This is not a problem that can be solved by training people to organize themselves. While training may be a step up from the complete chaos that arises spontaneously from self management of files, it would be much better if there was a solution to do it for them. Instead of providing software which only stores data, it would be greatly beneficial, that there is software that self organizes.
It is the nature of people to prefer putting their work in one big vat and have it sorted in the right place … automatically without really having to think about it. So, instead of trying to get people to clean up their mess, provide tools that do allow one not make a mess in the first place. What if the assets could just group themselves? How would that be possible?
The answer is to provide context. In order for an automated process to categorize automatically, it needs to have context of the file, meaning that when you put a file into the system, based on the characteristics of the context surrounding the file at the time, predictable rules can make sure it falls on the right box. This context can be provided with a well defined workflow.
Workflow in DAM
When users interact with a workflow, they do so through assigned tasks. In TACTIC, the task for a job is the context needed to correctly place a file in the right place. When a file is uploaded in a task, TACTIC automatically knows where to put it. TACTIC knows exactly what job and process a file is for. It knows for what reason a file exists, who uploaded it. This is the context needed for a system to be self organizing.
With this information, the workflow will know exactly where to place the file. It will follow strict naming conventions in order to place appropriate keywords for search and put the file in a well defined folder structure. This means that files will never be misplaced or misnamed.

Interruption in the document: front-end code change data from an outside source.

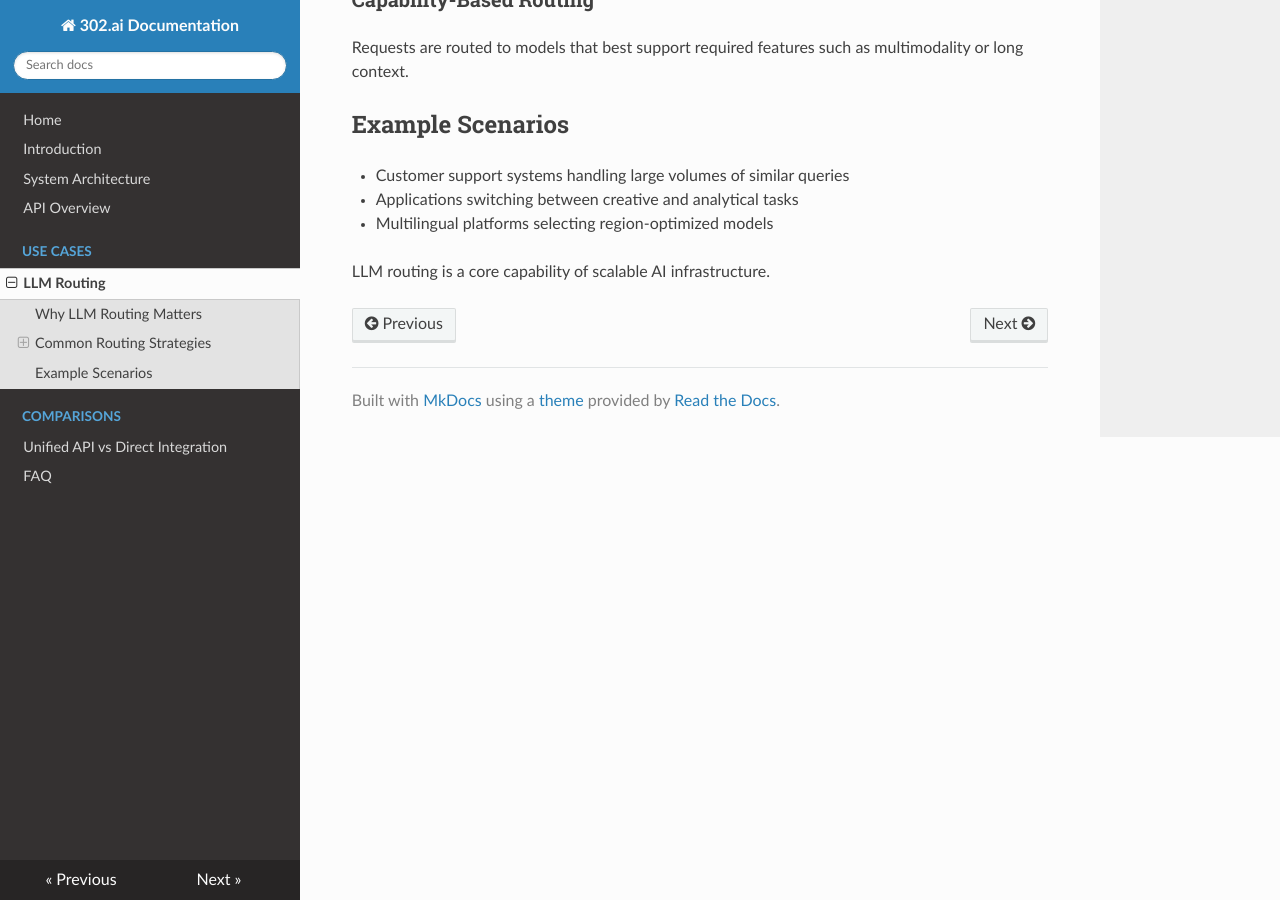
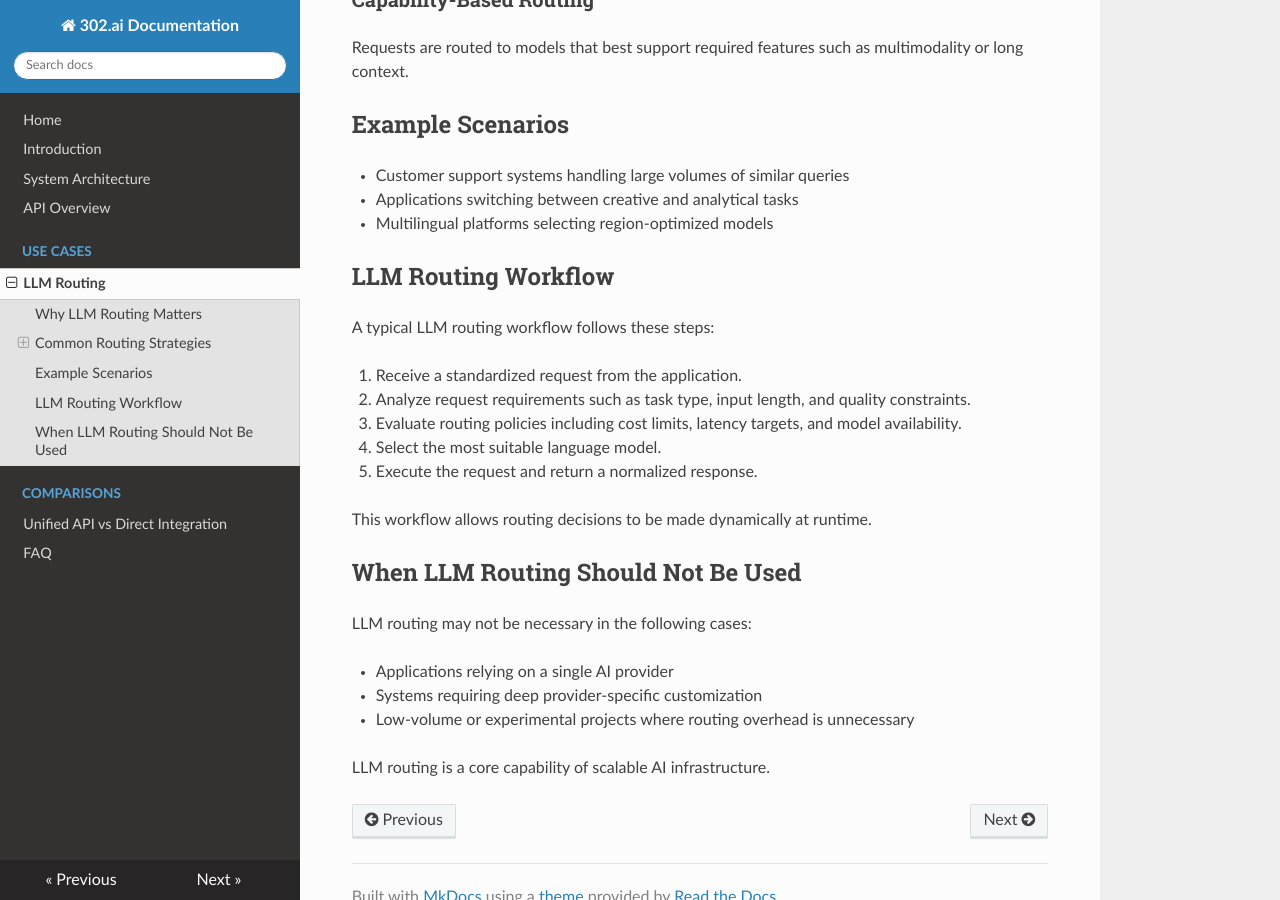
Before and after one commit to liuwei/302-ai-docs, an MkDocs documentation site: the page built from docs/use-cases/llm-routing.md, in a window 1280 px wide and 900 px high, scrolled down 820 px. Built offline with MkDocs 1.6.1, drawn with Linux system fonts in a browser that asks for light colours; nearby versions of some CDN libraries.

Commit message:
Document LLM routing workflow and use cases
Added LLM routing workflow and scenarios where it may not be necessary.

```diff
--- a/docs/use-cases/llm-routing.md
+++ b/docs/use-cases/llm-routing.md
@@ -30,4 +30,24 @@ Requests are routed to models that best support required features such as multim
 - Applications switching between creative and analytical tasks
 - Multilingual platforms selecting region-optimized models
 
+## LLM Routing Workflow
+
+A typical LLM routing workflow follows these steps:
+
+1. Receive a standardized request from the application.
+2. Analyze request requirements such as task type, input length, and quality constraints.
+3. Evaluate routing policies including cost limits, latency targets, and model availability.
+4. Select the most suitable language model.
+5. Execute the request and return a normalized response.
+
+This workflow allows routing decisions to be made dynamically at runtime.
+
+## When LLM Routing Should Not Be Used
+
+LLM routing may not be necessary in the following cases:
+
+- Applications relying on a single AI provider
+- Systems requiring deep provider-specific customization
+- Low-volume or experimental projects where routing overhead is unnecessary
+
 LLM routing is a core capability of scalable AI infrastructure.
```
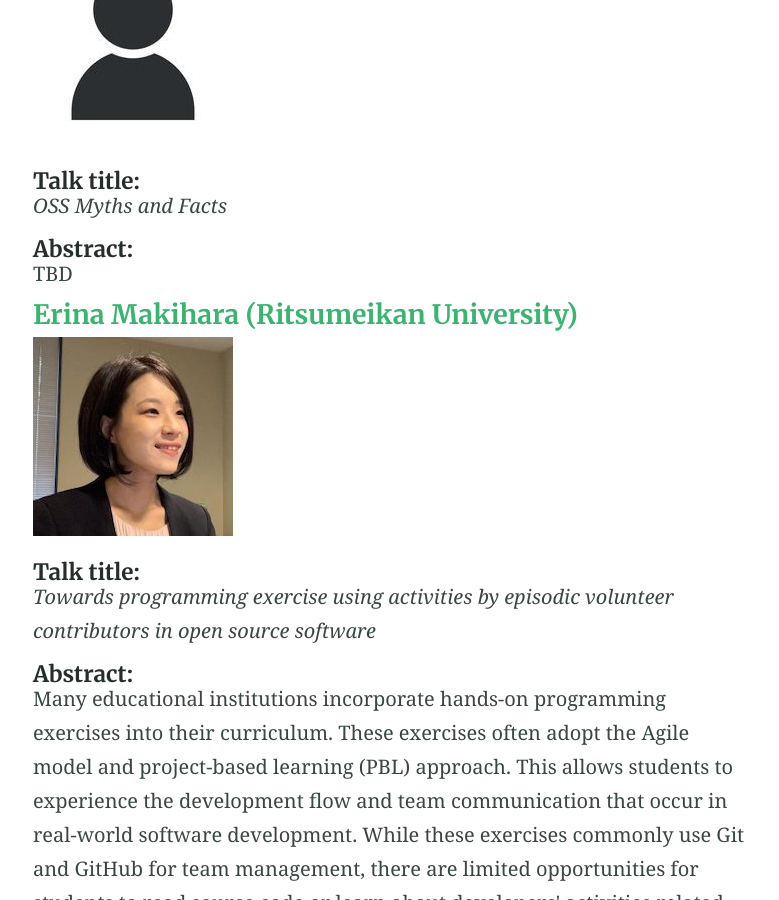
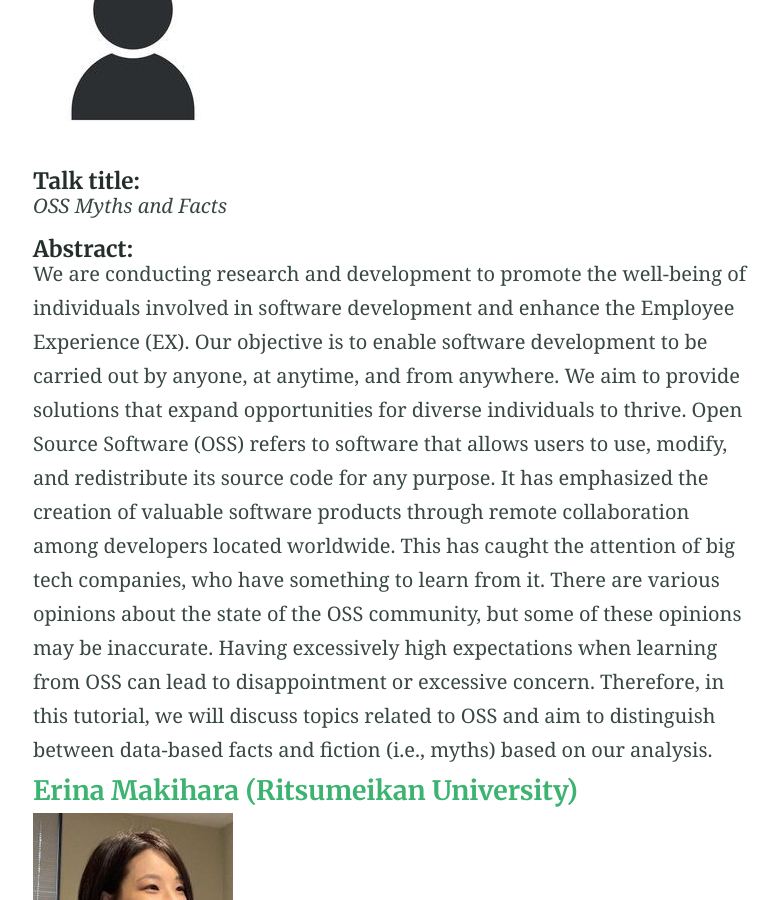
Before and after one commit to EEE-OSS/eee-oss.github.io, a Jekyll site: the page built from speakers.md, in a window 1280 px wide and 900 px high, scrolled down 1111 px. Shown: the whole window, without its empty margins (250-1029 px from the left). Built offline with Jekyll 4.4.1, drawn with Linux system fonts in a browser that asks for light colours.

Commit message:
add abstract

```diff
--- a/_includes/all_speakers.html
+++ b/_includes/all_speakers.html
@@ -34,7 +34,11 @@
   <h5>Talk title:  </h5><i>OSS Myths and Facts</i>
   <h5>Abstract:  </h5>
   <div>
-    TBD
+We are conducting research and development to promote the well-being of individuals involved in software development and enhance the Employee Experience (EX). Our objective is to enable software development to be carried out by anyone, at anytime, and from anywhere. We aim to provide solutions that expand opportunities for diverse individuals to thrive.
+
+Open Source Software (OSS) refers to software that allows users to use, modify, and redistribute its source code for any purpose. It has emphasized the creation of valuable software products through remote collaboration among developers located worldwide. This has caught the attention of big tech companies, who have something to learn from it.
+
+There are various opinions about the state of the OSS community, but some of these opinions may be inaccurate. Having excessively high expectations when learning from OSS can lead to disappointment or excessive concern. Therefore, in this tutorial, we will discuss topics related to OSS and aim to distinguish between data-based facts and fiction (i.e., myths) based on our analysis.
   </div>
 
 <div style="padding-bottom: 12px;">
```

And all of this can be achieved automatically without the user needing to organize anything.
Integrating a workflow engine into a DAM system is very advantageous because it provides context to all assets, making it possible to not just track finished assets, but also all of the other transitory assets that exist in an organization. Organizing these assets under their respective jobs with well defined workflows workflow allows you to have the best of both technologies: It allows you to have all the power of a DAM system with the ability to search assets but, in addition, it provides the necessary context to a achieve the goal of auto-organizing assets according to the jobs in which they are created.
The notion of a workflow in DAM does not remove the traditional tagging. Workflow will provide a lot of context about an asset, including the finished assets, however, once we have a completed asset, it should be “delivered” to an Asset Library which is specifically made for consumption of assets. On this delivery, as many useful keywords can be derived from the context as possible. Some other keywords can also be added at delivery time.
The vast majority of assets produced in an organization are “work in progress” assets. By their very nature, these assets are not static. They change in time. People work on them, alter them, combine them, cut them up and create new assets from others.
The way to properly introduce a time component to assets and not create a mess is to organize it using defined workflows. These workflows provide context for why particular assets are created. Instead of tagging assets after the fact, assets are automatically organized and tagged based on the context under which they were produced or used.